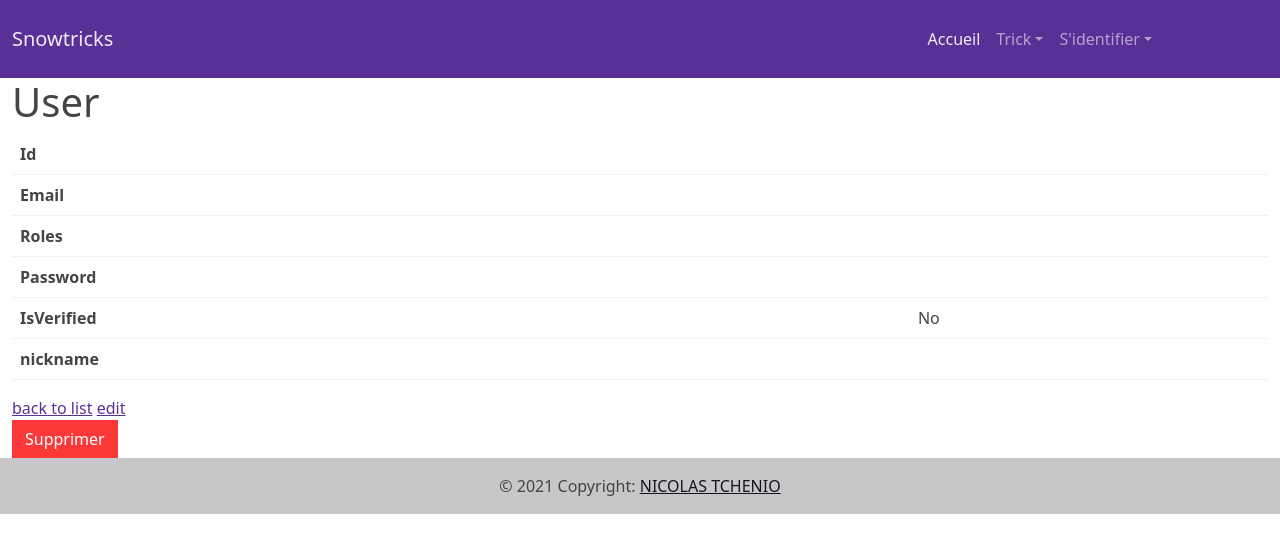
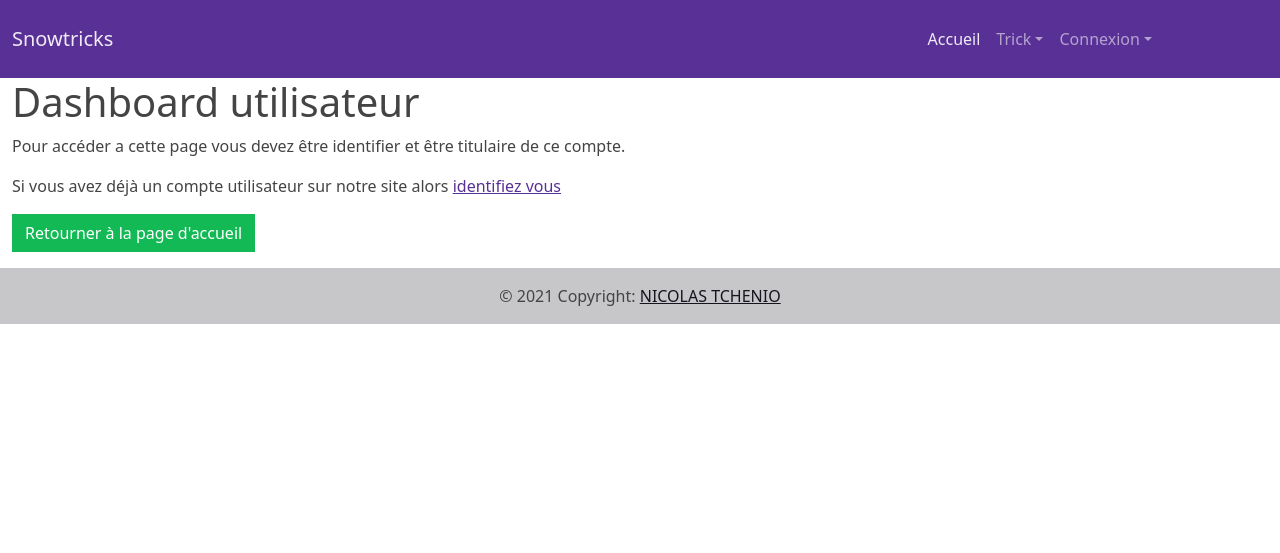
Before and after one commit to trappeur1975/ocsProjet6_Snowtricks_symfony536, a Symfony app: template templates/user/show.html.twig in a window 1280 px wide. Shown: the top 553 px of the page. Run offline with Twig, Linux system fonts and the light colour scheme; the template is opened without the code that fills it, so the values that code supplies are empty; some libraries are stand-ins or nearby versions.

Commit message:
code cleanup and update userController and Forms

```diff
--- a/src/Controller/VideoController.php
+++ b/src/Controller/VideoController.php
@@ -69,7 +69,6 @@ class VideoController extends AbstractController
 
         if ($form->isSubmitted() && $form->isValid()) {
             $entityManager = $this->getDoctrine()->getManager();
-            // $this->getDoctrine()->getManager()->flush();
 
             if ($form->get('addVideo')->getData() !== null) {
                 // We recover the transmitted video
@@ -88,7 +87,6 @@ class VideoController extends AbstractController
             }
 
             return $this->redirectToRoute('trick_show', ['slug' => $video->getTrick()->getSlug()], Response::HTTP_SEE_OTHER);
-            // return $this->redirectToRoute('video_index', [], Response::HTTP_SEE_OTHER);
         }
 
         return $this->renderForm('video/edit.html.twig', [
@@ -114,6 +112,5 @@ class VideoController extends AbstractController
         $this->addFlash('successVideoManagement', 'Félicitation votre video "' . $video->getVideoFileName() . '" a bien été SUPPRIME.');
 
         return $this->redirectToRoute('trick_show', ['slug' => $video->getTrick()->getSlug()], Response::HTTP_SEE_OTHER);
-        // return $this->redirectToRoute('video_index', [], Response::HTTP_SEE_OTHER);
     }
 }
--- a/templates/base.html.twig
+++ b/templates/base.html.twig
@@ -40,14 +40,22 @@
 							{% endif %}
 						</div>
 					</li>
-					<li class="nav-item dropdown"> <a class="nav-link dropdown-toggle" data-bs-toggle="dropdown" href="#" role="button" aria-haspopup="true" aria-expanded="false">S'identifier</a>
+					<li class="nav-item dropdown"> <a class="nav-link dropdown-toggle" data-bs-toggle="dropdown" href="#" role="button" aria-haspopup="true" aria-expanded="false">Connexion</a>
 						<div class="dropdown-menu">
-							<a class="dropdown-item" href="/login">Se connecter</a>
-							<a class="dropdown-item" href="/register">Creer son compte</a>
+							{% if not app.user %}
+								<a class="dropdown-item" href="/login">Se connecter</a>
+								<a class="dropdown-item" href="/register">Creer son compte</a>
+							{% else %}
+								<a class="dropdown-item" href="/user/{{ app.user.id }}/edit">Modifier son compte</a>
+							{% endif %}
 							<a class="dropdown-item" href="/reset-password">Réinitialiser son compte</a>
+							{% if is_granted('ROLE_USER') %}
+								<div class="dropdown-divider"></div>
+								<a class="dropdown-item" href="/user/{{ app.user.id }}">Mon Dashboard</a>
+							{% endif %}
 							{% if is_granted('ROLE_ADMIN') %}
 								<div class="dropdown-divider"></div>
-								<a class="dropdown-item" href="/admin">Dashboard</a>
+								<a class="dropdown-item" href="/admin">Dashboard Snowtricks</a>
 							{% endif %}
 						</div>
 					</li>
--- a/templates/user/_delete_form.html.twig
+++ b/templates/user/_delete_form.html.twig
@@ -1,4 +1,5 @@
-<form method="post" action="{{ path('user_delete', {'id': user.id}) }}" onsubmit="return confirm('Are you sure you want to delete this item?');">
+<form method="post" action="{{ path('user_delete', {'id': user.id}) }}" onsubmit="return confirm('êtes vous sur de vouloir supprimer ce trick?');">
 	<input type="hidden" name="_token" value="{{ csrf_token('delete' ~ user.id) }}">
-	<button class="btn btn-danger">Supprimer</button>
+	<button class="btn btn-danger btn-sm bi bi-trash"></button>
+	{# <button class="btn btn-danger">Supprimer</button> #}
 </form>
--- a/templates/user/_form.html.twig
+++ b/templates/user/_form.html.twig
@@ -1,4 +1,4 @@
 {{ form_start(form) }}
 {{ form_widget(form) }}
-<button class="btn btn-primary">{{ button_label|default('Save') }}</button>
+<button class="btn btn-primary">{{ button_label|default('MODIFIER') }}</button>
 {{ form_end(form) }}
--- a/templates/user/index.html.twig
+++ b/templates/user/index.html.twig
@@ -11,7 +11,7 @@
                 <th>Id</th>
                 <th>Email</th>
                 <th>Roles</th>
-                <th>Password</th>
+                {# <th>Password</th> #}
                 <th>IsVerified</th>
                 <th>Username</th>
                 <th>actions</th>
@@ -23,7 +23,7 @@
                 <td>{{ user.id }}</td>
                 <td>{{ user.email }}</td>
                 <td>{{ user.roles ? user.roles|json_encode : '' }}</td>
-                <td>{{ user.password }}</td>
+                {# <td>{{ user.password }}</td> #}
                 <td>{{ user.isVerified ? 'Yes' : 'No' }}</td>
                 <td>{{ user.username }}</td>
                 <td>
@@ -39,5 +39,5 @@
         </tbody>
     </table>
 
-    <a href="{{ path('user_new') }}">Create new</a>
+    {# <a href="{{ path('user_new') }}">Create new</a> #}
 {% endblock %}
--- a/templates/user/new.html.twig
+++ b/templates/user/new.html.twig
@@ -3,7 +3,7 @@
 {% block title %}New User{% endblock %}
 
 {% block body %}
-    <h1>Create new User</h1>
+    <h1>Créer un nouveau user</h1>
 
     {{ include('user/_form.html.twig') }}
 
--- a/templates/user/show.html.twig
+++ b/templates/user/show.html.twig
@@ -4,54 +4,79 @@
 {% endblock %}
 
 {% block body %}
-	<h1>User</h1>
 
-	<table class="table">
-		<tbody>
-			<tr>
-				<th>Id</th>
-				<td>{{ user.id }}</td>
-			</tr>
-			<tr>
-				<th>Email</th>
-				<td>{{ user.email }}</td>
-			</tr>
-			<tr>
-				<th>Roles</th>
-				<td>{{ user.roles ? user.roles|json_encode : '' }}</td>
-			</tr>
-			<tr>
-				<th>Password</th>
-				<td>{{ user.password }}</td>
-			</tr>
-			<tr>
-				<th>IsVerified</th>
-				<td>{{ user.isVerified ? 'Yes' : 'No' }}</td>
-			</tr>
-			<tr>
-				<th>nickname</th>
-				<td>{{ user.nickname }}</td>
-			</tr>
+
+	{% if app.user %}
+		{% if app.user is same as user %}
 			{% if user.picture %}
-				<tr>
+				<h1>Mon Dashboard {{ user.nickname }}</h1>
+
+				{# <tr>
 					<th>picture</th>
-					<td>
+					<td> #}
 						{% if user.picture.pictureFileName is same as('persona.png')  %}
 							<img src="{{ asset('/pictures/site/'~user.picture.pictureFileName) }}" alt="{{ user.picture.alt }}" class="portraitPicture">
 						{% else %}
 							<img src="{{ asset('/pictures/contributions/'~user.picture.pictureFileName) }}" alt="{{ user.picture.alt }}" class="portraitPicture">
 						{% endif %}
-					</td>
-				</tr>
+					{# </td>
+				</tr> #}
 			{% endif %}
-		</tbody>
-	</table>
 
-	{# <img src="{{ asset('/pictures/ contributions/'~picture.pictureFileName) }}" alt="" width="50"> #}
+			<table class="table">
+				<tbody>
+					{# <tr>
+						<th>Id</th>
+						<td>{{ user.id }}</td>
+					</tr> #}
+					<tr>
+						<th>Mon surnom</th>
+						<td>{{ user.nickname }}</td>
+					</tr>
+					<tr>
+						<th>Mon Email</th>
+						<td>{{ user.email }}</td>
+					</tr>
+					<tr>
+						<th>Mon Statut</th>
+						<td>{{ user.roles ? user.roles|json_encode : '' }}</td>
+					</tr>
+					{# <tr>
+						<th>Password</th>
+						<td>{{ user.password }}</td>
+					</tr> #}
+					<tr>
+						<th>Mon compte est validé</th>
+						<td>{{ user.isVerified ? 'Yes' : 'No' }}</td>
+					</tr>
 
-	<a href="{{ path('user_index') }}">back to list</a>
 
-	<a href="{{ path('user_edit', {'id': user.id}) }}">edit</a>
+				</tbody>
+			</table>
 
-	{{ include('user/_delete_form.html.twig') }}
+			<div class="btn-group" role="group" aria-label="compte user">
+				<a href="{{path('home')}}" class="btn btn-primary btn-sm">Retourner à l'accueil</a>
+				<a href="{{ path('user_edit', {'id': user.id}) }}"><i class="btn btn-warning btn-sm bi bi-pencil-fill"></i></a>
+				{{ include('user/_delete_form.html.twig') }}
+			</div>
+			{# <a href="{{ path('user_index') }}">back to list</a>
+
+			<a href="{{ path('user_edit', {'id': user.id}) }}">edit</a>
+
+			{{ include('user/_delete_form.html.twig') }} #}
+		{% else %}
+			<h1>Dashboard utilisateur</h1>
+			<p>Vous ne pouvez pas accéder à cette page  car vous n'êtes pas le bon utilisateur.</p>
+			<p><a href="{{ path('home') }}" class="btn btn-success">Retourner à la page d'accueil</a></p>
+		{% endif %}
+
+	{% else %}
+		<h1>Dashboard utilisateur</h1>
+		<p>Pour accéder a cette page vous devez être identifier et être titulaire de ce compte.</p>
+		<p>Si vous avez déjà un compte utilisateur sur notre site alors
+			<a href="{{path('app_login')}}">identifiez vous</a>
+		</p>
+		<p><a href="{{ path('home') }}" class="btn btn-success">Retourner à la page d'accueil</a></p>
+	{% endif %}
+
 {% endblock %}
```
Also changed, not shown: src/Controller/PictureController.php (+1 -7 lines), src/Controller/UserController.php (+44 -40 lines), src/Form/MessageType.php (+1 -6 lines), src/Form/PictureType.php (+1 -40 lines), src/Form/TrickType.php (+8 -13 lines), src/Form/UserType.php (+28 -6 lines), templates/trick/show.html.twig (+0 -8 lines), templates/user/edit.html.twig (+26 -4 lines), README.md, public/pictures/contributions/618fdbece0827.jpg (added), public/pictures/contributions/618fdc100068c.jpg (added).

+---+

* Work instruction *
In the data above, how many lines contain the word "endif"? Only the number is wanted.

* Response below *
8